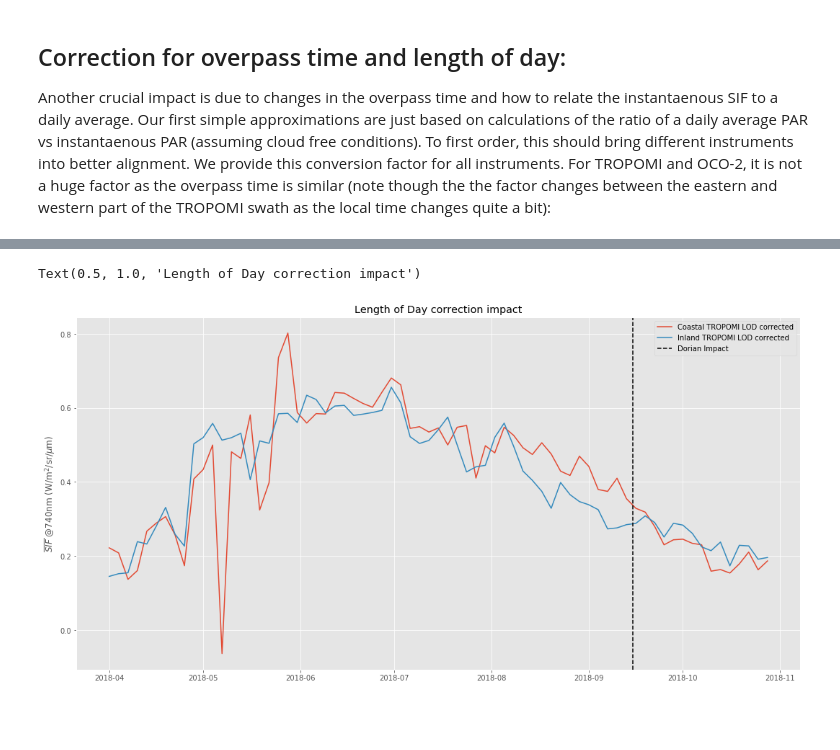
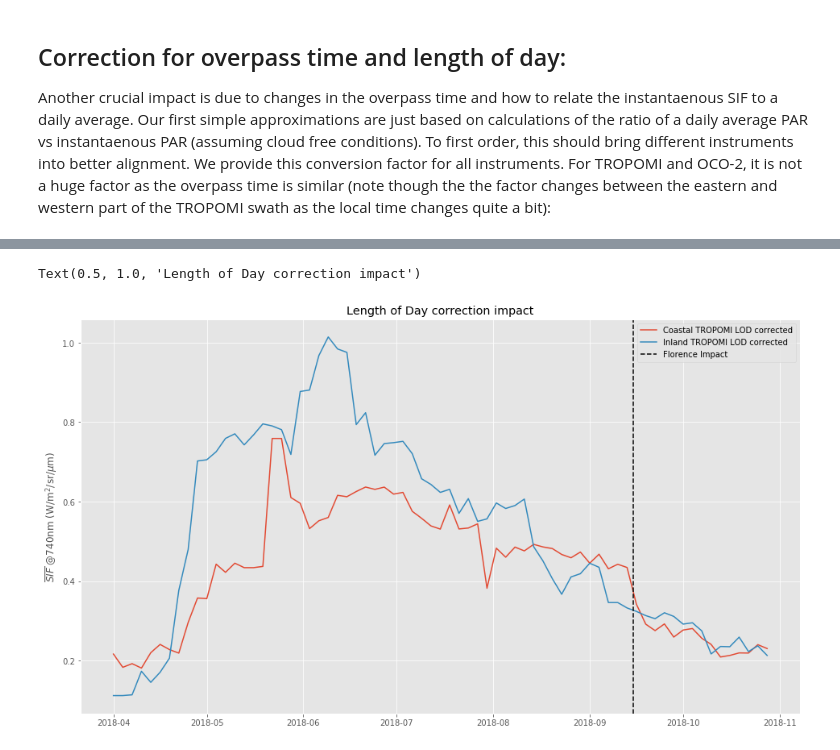
Before and after one commit to patrickcgray/sif_analysis, a Jupyter notebook: python/SIF Level 2 handling.ipynb, the cells around one changed output, grey strips where cells are left out. Drawn from its saved outputs; the diff is of its cells as text; code cells hidden in the pictures; blank space fills up the shorter version.

```diff
--- a/python/SIF Level 2 handling.ipynb
+++ b/python/SIF Level 2 handling.ipynb
@@ -125,6 +127,12 @@ latMin_cb = 34.8
 latMax_cb = 35.5
 lonMin_cb = -78
 lonMax_cb = -76
+
+# full ENC
+# latMin_cb = 34.063720
+# latMax_cb = 35.229775
+# lonMin_cb = -78.652436
+# lonMax_cb = -77.080399
 
 # Croatan National Forest
 latMin_cb = 34.749717
@@ -133,10 +141,10 @@ lonMin_cb = -77.211860
 lonMax_cb = -76.970352
 
 # Eastern NC from Wilmington to Beaufort including Water
-latMin_cb = 33.672924
-latMax_cb = 34.965403
-lonMin_cb = -78.113899
-lonMax_cb = -76.196812
+# latMin_cb = 33.672924
+# latMax_cb = 34.965403
+# lonMin_cb = -78.113899
+# lonMax_cb = -76.196812
 
 # SC at similar lat as ENC box
 # latMin_cb = 34.182868
@@ -145,10 +153,10 @@ lonMax_cb = -76.196812
 # lonMax_cb = -80.514915
 
 # Uwharrie National Forest
-latMin_cb = 35.322980
-latMax_cb = 35.439823
-lonMin_cb = -80.056851
-lonMax_cb = -79.987691
+# latMin_cb = 35.322980
+# latMax_cb = 35.439823
+# lonMin_cb = -80.056851
+# lonMax_cb = -79.987691
 
 # Ocean Bounding Box
 # latMin_cb = 33.777807
@@ -156,5 +164,5 @@ lonMax_cb = -79.987691
 # lonMin_cb = -77.162989
 # lonMax_cb = -76.626571
 # %%
-tropomi_nc = L2(path_tropomi+'*2018-[01][0123456789]*.nc', dict_tropomi,latMin_cb, latMax_cb, lonMin_cb, lonMax_cb )
+tropomi_nc_coastal = L2(path_tropomi+'*2018-[01][0123456789]*.nc', dict_tropomi,latMin_cb, latMax_cb, lonMin_cb, lonMax_cb )
 # %% [output]
@@ -162,4 +170,4 @@ opening  ../data/TROPOMI/nc_ungridded/TROPO_SIF_2018-05-21_ungridded.nc , # soun
 # %%
 # Again, convert tedious times in the files to something you can work with in python
 #oco2_iowa.time_python    = convert_time(oco2_iowa.time, t_unit_oco2, t_cal)
-tropomi_nc.time_python = convert_time(tropomi_nc.time, t_unit_tropomi, t_cal)
+tropomi_nc_coastal.time_python = convert_time(tropomi_nc_coastal.time, t_unit_tropomi, t_cal)
@@ -232,6 +282,7 @@ Another crucial impact is due to changes in the overpass time and how to relate
 # %%
 # Let's calculate the SIF timeseries including the length of day correction:
 # Do the same for the length of day correction
-#coastal_nc_timeseries_tropomiDC = sif_rMean(tropomi_nc.time_python, tropomi_nc.sif*tropomi_nc.dcCorr,dates, 3 )
-large_coastal_nc_timeseries_tropomiDC = sif_rMean(tropomi_nc.time_python, tropomi_nc.sif*tropomi_nc.dcCorr,dates, 3 )
+nc_coastal_timeseries_tropomi_dc = sif_rMean(tropomi_nc_coastal.time_python, tropomi_nc_coastal.sif*tropomi_nc_coastal.dcCorr,dates, 7 )
+nc_inland_timeseries_tropomi_dc = sif_rMean(tropomi_nc.time_python, tropomi_nc.sif*tropomi_nc.dcCorr,dates, 7 )
+#large_coastal_nc_timeseries_tropomiDC = sif_rMean(tropomi_nc.time_python, tropomi_nc.sif*tropomi_nc.dcCorr,dates, 3 )
 #large_inland_nc_timeseries_tropomiDC = sif_rMean(tropomi_nc.time_python, tropomi_nc.sif*tropomi_nc.dcCorr,dates, 3 )
@@ -256,11 +289,11 @@ array([ 0.22211424,  0.20848052,  0.13716576,  0.16078019,  0.26697165,
 # %%
 #plt.plot(dates, iowa_timeseries_oco2DC.mean*fac, label='OCO-2 LOD corrected')
-plt.plot(dates, large_coastal_nc_timeseries_tropomiDC.mean, label='Coastal TROPOMI LOD corrected')
-plt.plot(dates, large_inland_nc_timeseries_tropomiDC.mean, label='Inland TROPOMI LOD corrected')
-plt.axvline(x=dt.date(2018, 9, 15),label='Dorian Impact', c='black', linestyle="dashed")
+plt.plot(dates, nc_coastal_timeseries_tropomi_dc.mean, label='Coastal TROPOMI LOD corrected')
+plt.plot(dates, nc_inland_timeseries_tropomi_dc.mean, label='Inland TROPOMI LOD corrected')
+plt.axvline(x=dt.date(2018, 9, 15),label='Florence Impact', c='black', linestyle="dashed")
 plt.legend()
 plt.ylabel('$\overline{SIF}$ @740nm (W/m$^2$/sr/$\mu$m)')
 plt.title('Length of Day correction impact')
 # %% [output]
 Text(0.5, 1.0, 'Length of Day correction impact')
-[figure, old version]
+[figure, new version]
```
Also changed, not shown: parts of 14 cells of this notebook, 2 other files.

THE PROBLEM: When copying the records, reproduce every entry exactly and omit all pictures.

WORKED SOLUTION:
Before and after one commit to patrickcgray/sif_analysis, a Jupyter notebook: python/SIF Level 2 handling.ipynb, the cells around one changed output, grey strips where cells are left out. Drawn from its saved outputs; the diff is of its cells as text; code cells hidden in the pictures; blank space fills up the shorter version.

```diff
--- a/python/SIF Level 2 handling.ipynb
+++ b/python/SIF Level 2 handling.ipynb
@@ -125,6 +127,12 @@ latMin_cb = 34.8
 latMax_cb = 35.5
 lonMin_cb = -78
 lonMax_cb = -76
+
+# full ENC
+# latMin_cb = 34.063720
+# latMax_cb = 35.229775
+# lonMin_cb = -78.652436
+# lonMax_cb = -77.080399
 
 # Croatan National Forest
 latMin_cb = 34.749717
@@ -133,10 +141,10 @@ lonMin_cb = -77.211860
 lonMax_cb = -76.970352
 
 # Eastern NC from Wilmington to Beaufort including Water
-latMin_cb = 33.672924
-latMax_cb = 34.965403
-lonMin_cb = -78.113899
-lonMax_cb = -76.196812
+# latMin_cb = 33.672924
+# latMax_cb = 34.965403
+# lonMin_cb = -78.113899
+# lonMax_cb = -76.196812
 
 # SC at similar lat as ENC box
 # latMin_cb = 34.182868
@@ -145,10 +153,10 @@ lonMax_cb = -76.196812
 # lonMax_cb = -80.514915
 
 # Uwharrie National Forest
-latMin_cb = 35.322980
-latMax_cb = 35.439823
-lonMin_cb = -80.056851
-lonMax_cb = -79.987691
+# latMin_cb = 35.322980
+# latMax_cb = 35.439823
+# lonMin_cb = -80.056851
+# lonMax_cb = -79.987691
 
 # Ocean Bounding Box
 # latMin_cb = 33.777807
@@ -156,5 +164,5 @@ lonMax_cb = -79.987691
 # lonMin_cb = -77.162989
 # lonMax_cb = -76.626571
 # %%
-tropomi_nc = L2(path_tropomi+'*2018-[01][0123456789]*.nc', dict_tropomi,latMin_cb, latMax_cb, lonMin_cb, lonMax_cb )
+tropomi_nc_coastal = L2(path_tropomi+'*2018-[01][0123456789]*.nc', dict_tropomi,latMin_cb, latMax_cb, lonMin_cb, lonMax_cb )
 # %% [output]
@@ -162,4 +170,4 @@ opening  ../data/TROPOMI/nc_ungridded/TROPO_SIF_2018-05-21_ungridded.nc , # soun
 # %%
 # Again, convert tedious times in the files to something you can work with in python
 #oco2_iowa.time_python    = convert_time(oco2_iowa.time, t_unit_oco2, t_cal)
-tropomi_nc.time_python = convert_time(tropomi_nc.time, t_unit_tropomi, t_cal)
+tropomi_nc_coastal.time_python = convert_time(tropomi_nc_coastal.time, t_unit_tropomi, t_cal)
@@ -232,6 +282,7 @@ Another crucial impact is due to changes in the overpass time and how to relate
 # %%
 # Let's calculate the SIF timeseries including the length of day correction:
 # Do the same for the length of day correction
-#coastal_nc_timeseries_tropomiDC = sif_rMean(tropomi_nc.time_python, tropomi_nc.sif*tropomi_nc.dcCorr,dates, 3 )
-large_coastal_nc_timeseries_tropomiDC = sif_rMean(tropomi_nc.time_python, tropomi_nc.sif*tropomi_nc.dcCorr,dates, 3 )
+nc_coastal_timeseries_tropomi_dc = sif_rMean(tropomi_nc_coastal.time_python, tropomi_nc_coastal.sif*tropomi_nc_coastal.dcCorr,dates, 7 )
+nc_inland_timeseries_tropomi_dc = sif_rMean(tropomi_nc.time_python, tropomi_nc.sif*tropomi_nc.dcCorr,dates, 7 )
+#large_coastal_nc_timeseries_tropomiDC = sif_rMean(tropomi_nc.time_python, tropomi_nc.sif*tropomi_nc.dcCorr,dates, 3 )
 #large_inland_nc_timeseries_tropomiDC = sif_rMean(tropomi_nc.time_python, tropomi_nc.sif*tropomi_nc.dcCorr,dates, 3 )
@@ -256,11 +289,11 @@ array([ 0.22211424,  0.20848052,  0.13716576,  0.16078019,  0.26697165,
 # %%
 #plt.plot(dates, iowa_timeseries_oco2DC.mean*fac, label='OCO-2 LOD corrected')
-plt.plot(dates, large_coastal_nc_timeseries_tropomiDC.mean, label='Coastal TROPOMI LOD corrected')
-plt.plot(dates, large_inland_nc_timeseries_tropomiDC.mean, label='Inland TROPOMI LOD corrected')
-plt.axvline(x=dt.date(2018, 9, 15),label='Dorian Impact', c='black', linestyle="dashed")
+plt.plot(dates, nc_coastal_timeseries_tropomi_dc.mean, label='Coastal TROPOMI LOD corrected')
+plt.plot(dates, nc_inland_timeseries_tropomi_dc.mean, label='Inland TROPOMI LOD corrected')
+plt.axvline(x=dt.date(2018, 9, 15),label='Florence Impact', c='black', linestyle="dashed")
 plt.legend()
 plt.ylabel('$\overline{SIF}$ @740nm (W/m$^2$/sr/$\mu$m)')
 plt.title('Length of Day correction impact')
 # %% [output]
 Text(0.5, 1.0, 'Length of Day correction impact')
-[figure, old version]
+[figure, new version]
```
Also changed, not shown: parts of 14 cells of this notebook, 2 other files.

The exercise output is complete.